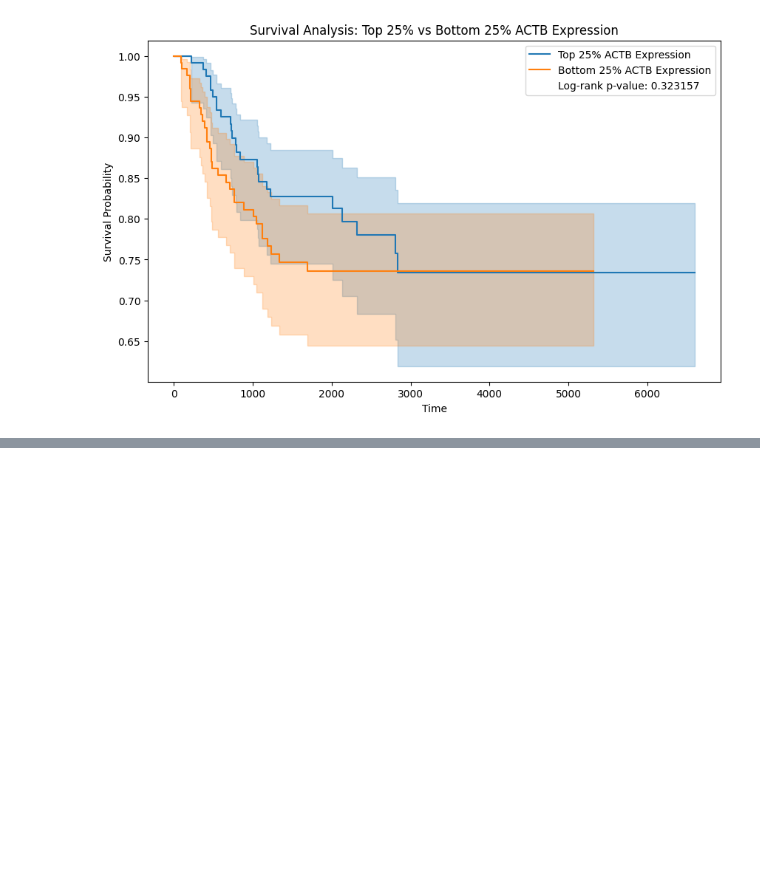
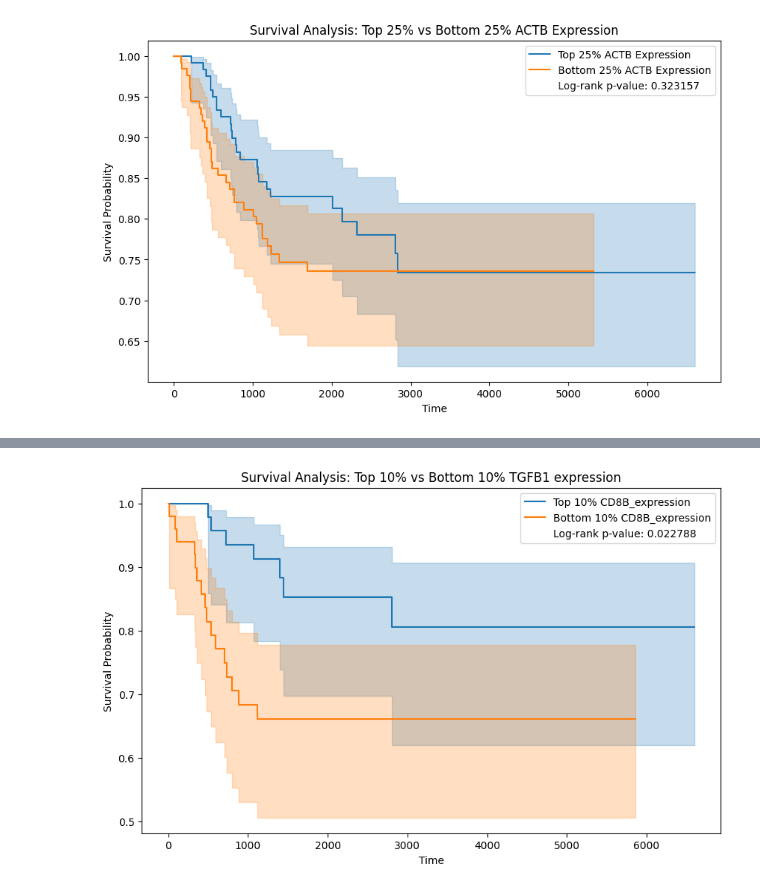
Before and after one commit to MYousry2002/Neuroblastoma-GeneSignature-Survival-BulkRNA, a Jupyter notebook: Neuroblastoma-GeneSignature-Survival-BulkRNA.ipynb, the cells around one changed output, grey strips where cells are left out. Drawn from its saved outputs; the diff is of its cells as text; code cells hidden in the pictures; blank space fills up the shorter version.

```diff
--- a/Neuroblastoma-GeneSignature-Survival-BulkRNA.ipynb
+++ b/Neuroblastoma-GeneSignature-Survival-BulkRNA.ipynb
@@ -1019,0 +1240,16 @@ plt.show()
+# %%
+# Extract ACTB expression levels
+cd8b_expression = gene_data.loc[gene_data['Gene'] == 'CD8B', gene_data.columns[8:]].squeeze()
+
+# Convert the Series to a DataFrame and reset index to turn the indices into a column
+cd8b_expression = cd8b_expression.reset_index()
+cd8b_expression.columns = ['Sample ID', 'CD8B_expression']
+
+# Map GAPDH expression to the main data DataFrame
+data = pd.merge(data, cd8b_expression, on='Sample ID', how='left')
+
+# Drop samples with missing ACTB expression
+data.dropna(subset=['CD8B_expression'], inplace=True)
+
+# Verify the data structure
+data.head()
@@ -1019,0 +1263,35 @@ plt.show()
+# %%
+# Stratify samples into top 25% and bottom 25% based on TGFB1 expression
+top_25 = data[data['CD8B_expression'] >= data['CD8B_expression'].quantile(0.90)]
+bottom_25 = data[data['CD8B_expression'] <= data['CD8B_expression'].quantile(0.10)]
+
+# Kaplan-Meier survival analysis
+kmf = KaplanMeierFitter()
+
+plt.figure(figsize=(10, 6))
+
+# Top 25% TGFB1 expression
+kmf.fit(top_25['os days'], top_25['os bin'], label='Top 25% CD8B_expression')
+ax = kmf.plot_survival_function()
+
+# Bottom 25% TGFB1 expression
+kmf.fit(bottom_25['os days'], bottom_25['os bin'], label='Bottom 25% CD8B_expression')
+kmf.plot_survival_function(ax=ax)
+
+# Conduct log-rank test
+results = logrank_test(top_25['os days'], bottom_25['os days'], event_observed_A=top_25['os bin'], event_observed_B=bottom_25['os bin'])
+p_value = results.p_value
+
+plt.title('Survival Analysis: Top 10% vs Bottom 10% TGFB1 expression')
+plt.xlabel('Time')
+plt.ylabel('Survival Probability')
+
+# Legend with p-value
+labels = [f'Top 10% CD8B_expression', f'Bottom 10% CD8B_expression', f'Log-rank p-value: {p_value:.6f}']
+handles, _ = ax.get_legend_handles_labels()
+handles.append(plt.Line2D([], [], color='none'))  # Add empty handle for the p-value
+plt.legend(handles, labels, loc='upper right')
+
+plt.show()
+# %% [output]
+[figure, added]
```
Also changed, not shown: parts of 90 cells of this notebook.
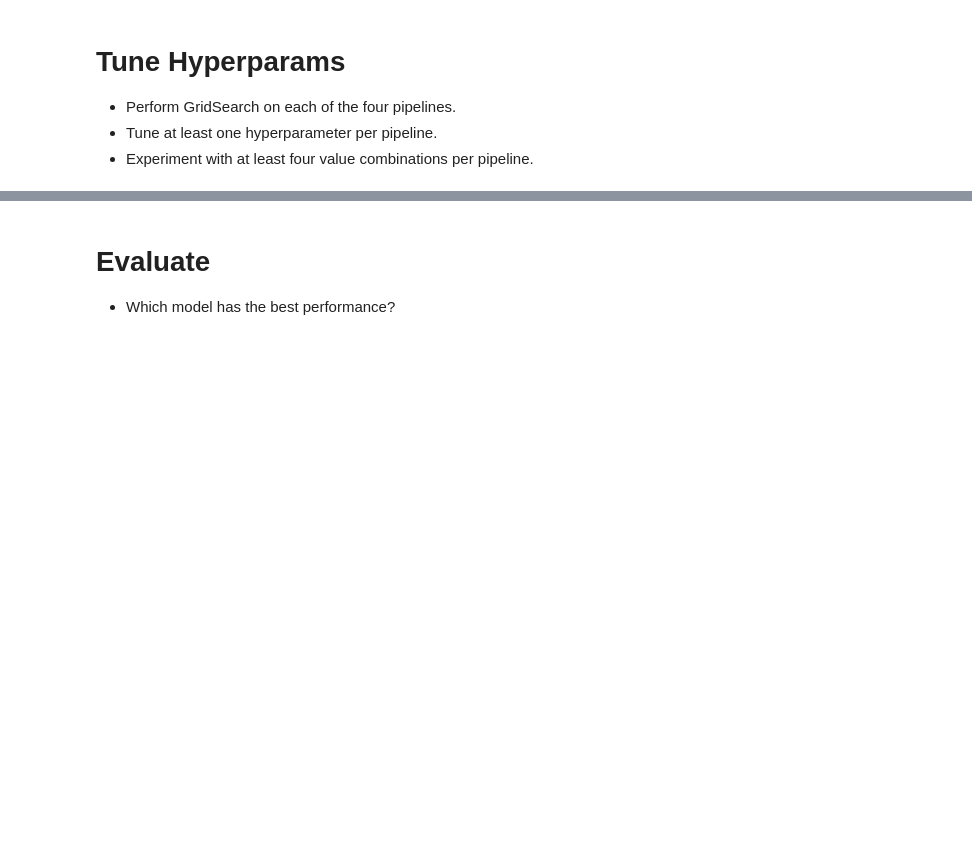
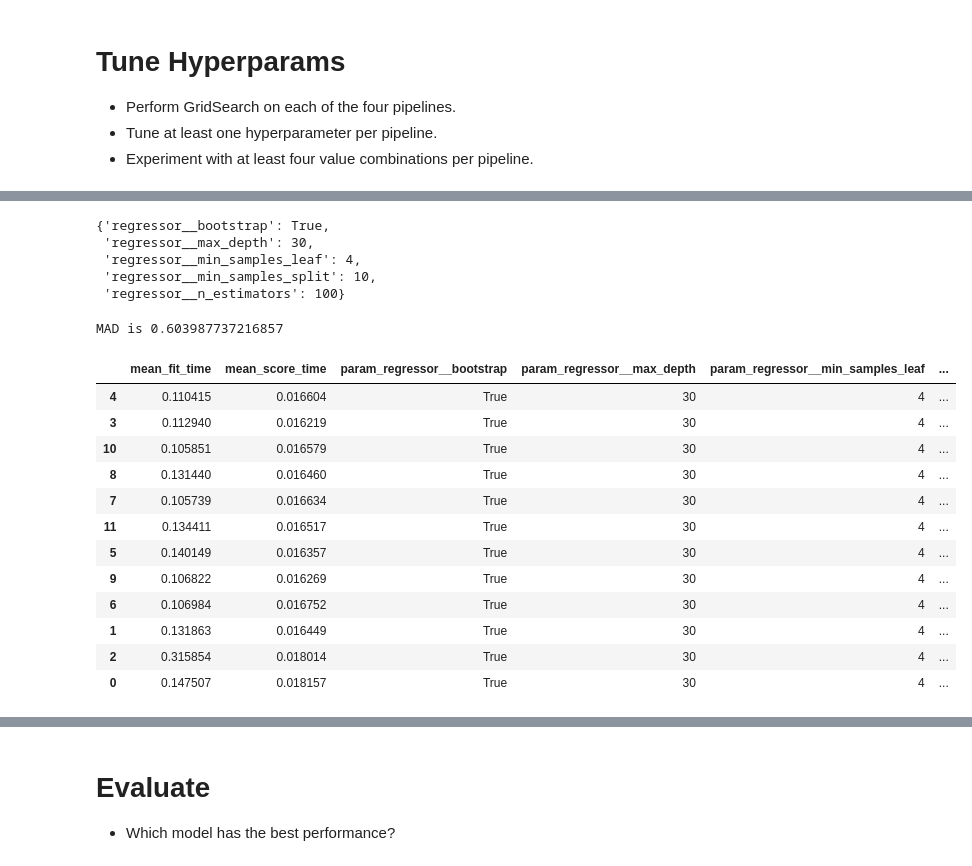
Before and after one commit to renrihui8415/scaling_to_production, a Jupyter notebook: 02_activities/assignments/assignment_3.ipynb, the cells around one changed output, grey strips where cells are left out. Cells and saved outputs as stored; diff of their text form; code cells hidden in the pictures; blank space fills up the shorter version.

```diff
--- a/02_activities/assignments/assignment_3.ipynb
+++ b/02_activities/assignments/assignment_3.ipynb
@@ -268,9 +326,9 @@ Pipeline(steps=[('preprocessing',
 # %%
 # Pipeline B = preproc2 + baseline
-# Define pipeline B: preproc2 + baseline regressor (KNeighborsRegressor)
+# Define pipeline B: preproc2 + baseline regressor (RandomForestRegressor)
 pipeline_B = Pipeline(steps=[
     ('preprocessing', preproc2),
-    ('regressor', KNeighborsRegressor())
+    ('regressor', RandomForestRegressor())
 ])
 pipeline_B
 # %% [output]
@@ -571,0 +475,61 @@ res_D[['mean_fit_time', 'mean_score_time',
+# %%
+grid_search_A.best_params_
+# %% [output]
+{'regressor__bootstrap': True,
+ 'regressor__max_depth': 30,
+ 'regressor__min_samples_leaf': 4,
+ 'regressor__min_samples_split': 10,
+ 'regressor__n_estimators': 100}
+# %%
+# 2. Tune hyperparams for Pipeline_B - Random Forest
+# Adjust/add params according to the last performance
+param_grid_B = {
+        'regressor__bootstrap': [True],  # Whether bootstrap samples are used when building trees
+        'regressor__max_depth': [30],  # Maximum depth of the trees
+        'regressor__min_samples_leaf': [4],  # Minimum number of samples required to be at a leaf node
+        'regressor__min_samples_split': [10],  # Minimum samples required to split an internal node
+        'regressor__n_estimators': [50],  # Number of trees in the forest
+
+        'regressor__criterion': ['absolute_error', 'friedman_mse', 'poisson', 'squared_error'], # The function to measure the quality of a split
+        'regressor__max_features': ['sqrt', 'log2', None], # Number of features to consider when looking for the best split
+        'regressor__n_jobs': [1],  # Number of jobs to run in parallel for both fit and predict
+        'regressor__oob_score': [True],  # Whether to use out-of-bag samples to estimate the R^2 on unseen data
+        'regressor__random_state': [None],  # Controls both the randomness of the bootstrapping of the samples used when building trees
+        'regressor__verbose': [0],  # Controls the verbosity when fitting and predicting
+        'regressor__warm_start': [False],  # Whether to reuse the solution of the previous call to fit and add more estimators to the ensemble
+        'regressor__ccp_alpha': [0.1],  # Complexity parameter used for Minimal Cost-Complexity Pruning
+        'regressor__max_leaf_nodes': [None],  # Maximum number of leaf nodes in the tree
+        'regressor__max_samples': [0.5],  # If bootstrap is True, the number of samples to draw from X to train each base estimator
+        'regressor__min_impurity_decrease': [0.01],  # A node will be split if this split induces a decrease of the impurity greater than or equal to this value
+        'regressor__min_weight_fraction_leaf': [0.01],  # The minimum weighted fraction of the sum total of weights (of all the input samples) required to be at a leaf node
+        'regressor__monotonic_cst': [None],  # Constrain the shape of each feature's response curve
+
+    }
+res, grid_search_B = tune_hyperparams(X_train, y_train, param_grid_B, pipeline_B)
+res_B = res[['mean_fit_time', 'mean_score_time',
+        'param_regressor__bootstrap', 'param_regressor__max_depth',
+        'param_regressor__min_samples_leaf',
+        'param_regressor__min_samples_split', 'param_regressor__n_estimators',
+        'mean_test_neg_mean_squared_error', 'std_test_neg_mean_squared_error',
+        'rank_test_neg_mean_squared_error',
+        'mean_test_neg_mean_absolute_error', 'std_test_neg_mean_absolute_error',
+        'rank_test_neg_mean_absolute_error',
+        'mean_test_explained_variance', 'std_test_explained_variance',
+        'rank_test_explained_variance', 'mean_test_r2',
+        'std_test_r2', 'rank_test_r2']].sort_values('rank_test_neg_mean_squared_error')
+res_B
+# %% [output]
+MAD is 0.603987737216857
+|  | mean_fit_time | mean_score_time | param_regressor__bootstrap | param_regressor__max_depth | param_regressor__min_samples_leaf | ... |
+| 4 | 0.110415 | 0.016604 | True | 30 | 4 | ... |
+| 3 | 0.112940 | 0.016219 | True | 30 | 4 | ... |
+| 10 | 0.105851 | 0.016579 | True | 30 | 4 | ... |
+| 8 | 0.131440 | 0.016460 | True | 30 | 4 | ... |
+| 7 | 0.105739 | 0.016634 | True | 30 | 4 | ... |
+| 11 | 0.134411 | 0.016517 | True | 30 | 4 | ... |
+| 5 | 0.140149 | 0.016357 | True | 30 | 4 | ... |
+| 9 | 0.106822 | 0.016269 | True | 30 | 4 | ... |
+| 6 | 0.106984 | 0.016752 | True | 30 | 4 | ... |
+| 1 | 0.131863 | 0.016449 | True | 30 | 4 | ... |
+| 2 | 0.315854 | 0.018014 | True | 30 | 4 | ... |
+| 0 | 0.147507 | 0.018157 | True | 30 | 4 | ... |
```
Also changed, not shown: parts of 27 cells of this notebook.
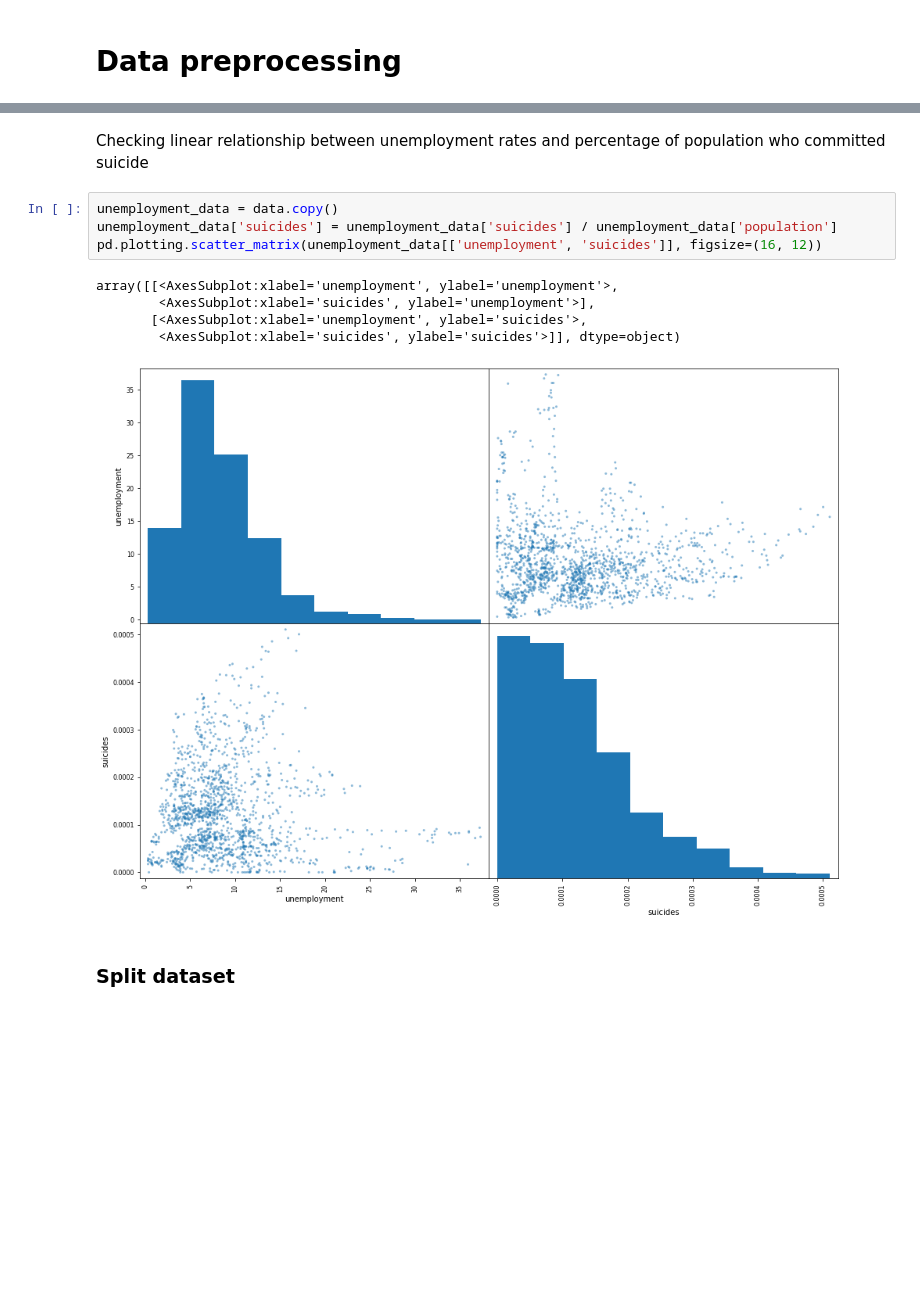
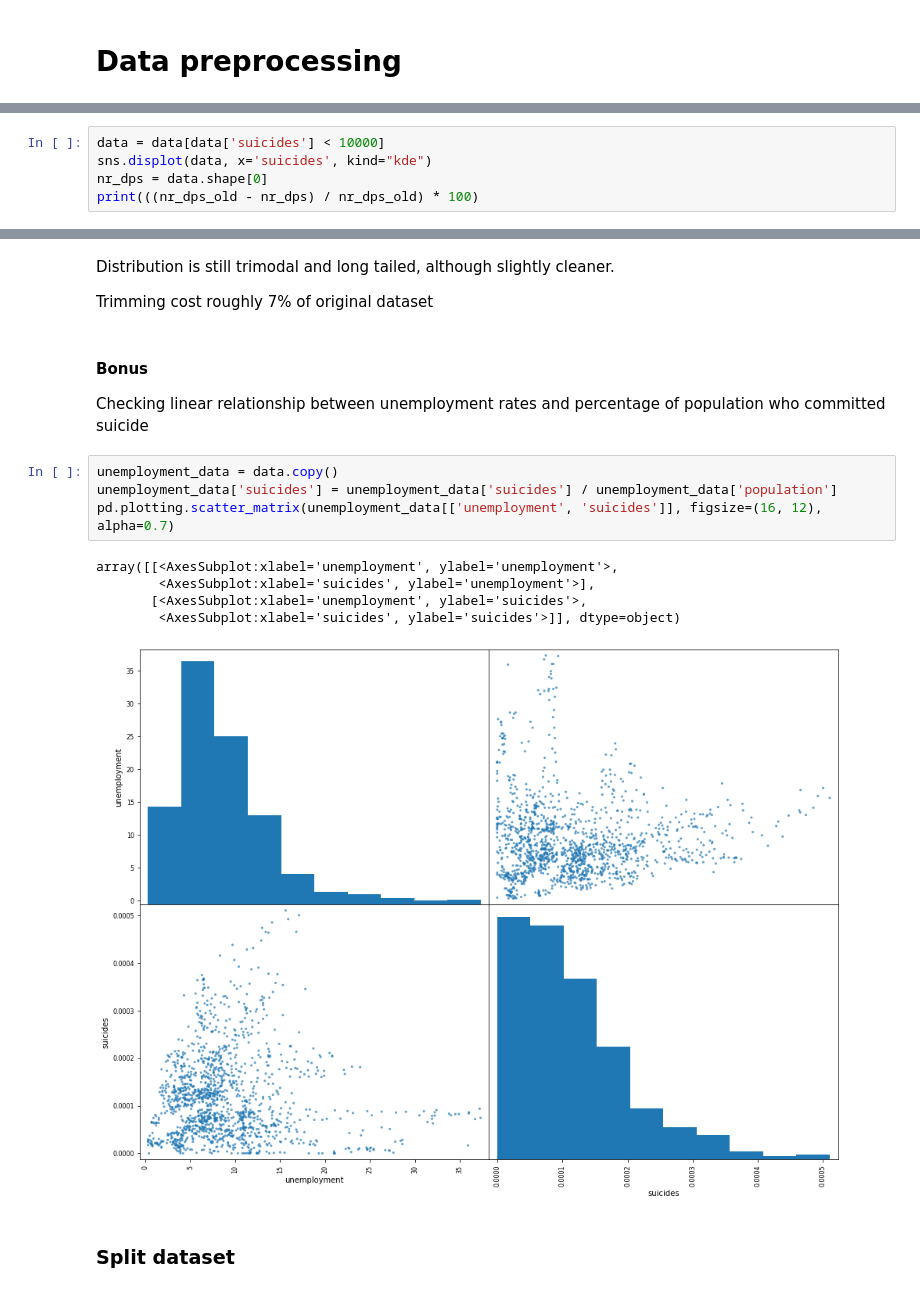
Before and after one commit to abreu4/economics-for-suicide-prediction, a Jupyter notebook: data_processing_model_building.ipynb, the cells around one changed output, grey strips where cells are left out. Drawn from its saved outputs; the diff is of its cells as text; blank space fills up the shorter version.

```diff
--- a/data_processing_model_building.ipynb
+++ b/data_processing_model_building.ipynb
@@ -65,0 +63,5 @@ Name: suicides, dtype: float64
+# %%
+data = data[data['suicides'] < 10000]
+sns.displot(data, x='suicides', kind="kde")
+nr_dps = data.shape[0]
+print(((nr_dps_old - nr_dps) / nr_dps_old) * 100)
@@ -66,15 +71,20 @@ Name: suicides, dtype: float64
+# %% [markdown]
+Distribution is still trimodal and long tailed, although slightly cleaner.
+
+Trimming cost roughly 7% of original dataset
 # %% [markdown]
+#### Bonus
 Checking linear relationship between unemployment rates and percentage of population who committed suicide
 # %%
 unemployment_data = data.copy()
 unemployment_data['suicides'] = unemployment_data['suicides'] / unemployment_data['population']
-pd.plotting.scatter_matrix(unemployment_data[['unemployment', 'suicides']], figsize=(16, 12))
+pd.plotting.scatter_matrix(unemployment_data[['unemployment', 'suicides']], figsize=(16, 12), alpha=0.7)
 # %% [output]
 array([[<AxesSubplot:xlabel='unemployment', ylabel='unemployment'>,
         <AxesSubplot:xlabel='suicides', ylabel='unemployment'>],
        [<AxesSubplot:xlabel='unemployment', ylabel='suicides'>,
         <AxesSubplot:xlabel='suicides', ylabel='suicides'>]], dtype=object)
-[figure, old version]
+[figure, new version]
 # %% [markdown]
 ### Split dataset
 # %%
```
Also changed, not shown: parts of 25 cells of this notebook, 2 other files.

□ □ □ □

(Exercise goal) Copy all lines above where "DataFrame" is present.

(Exercise result)
+# Convert the Series to a DataFrame and reset index to turn the indices into a column
+# Map GAPDH expression to the main data DataFrame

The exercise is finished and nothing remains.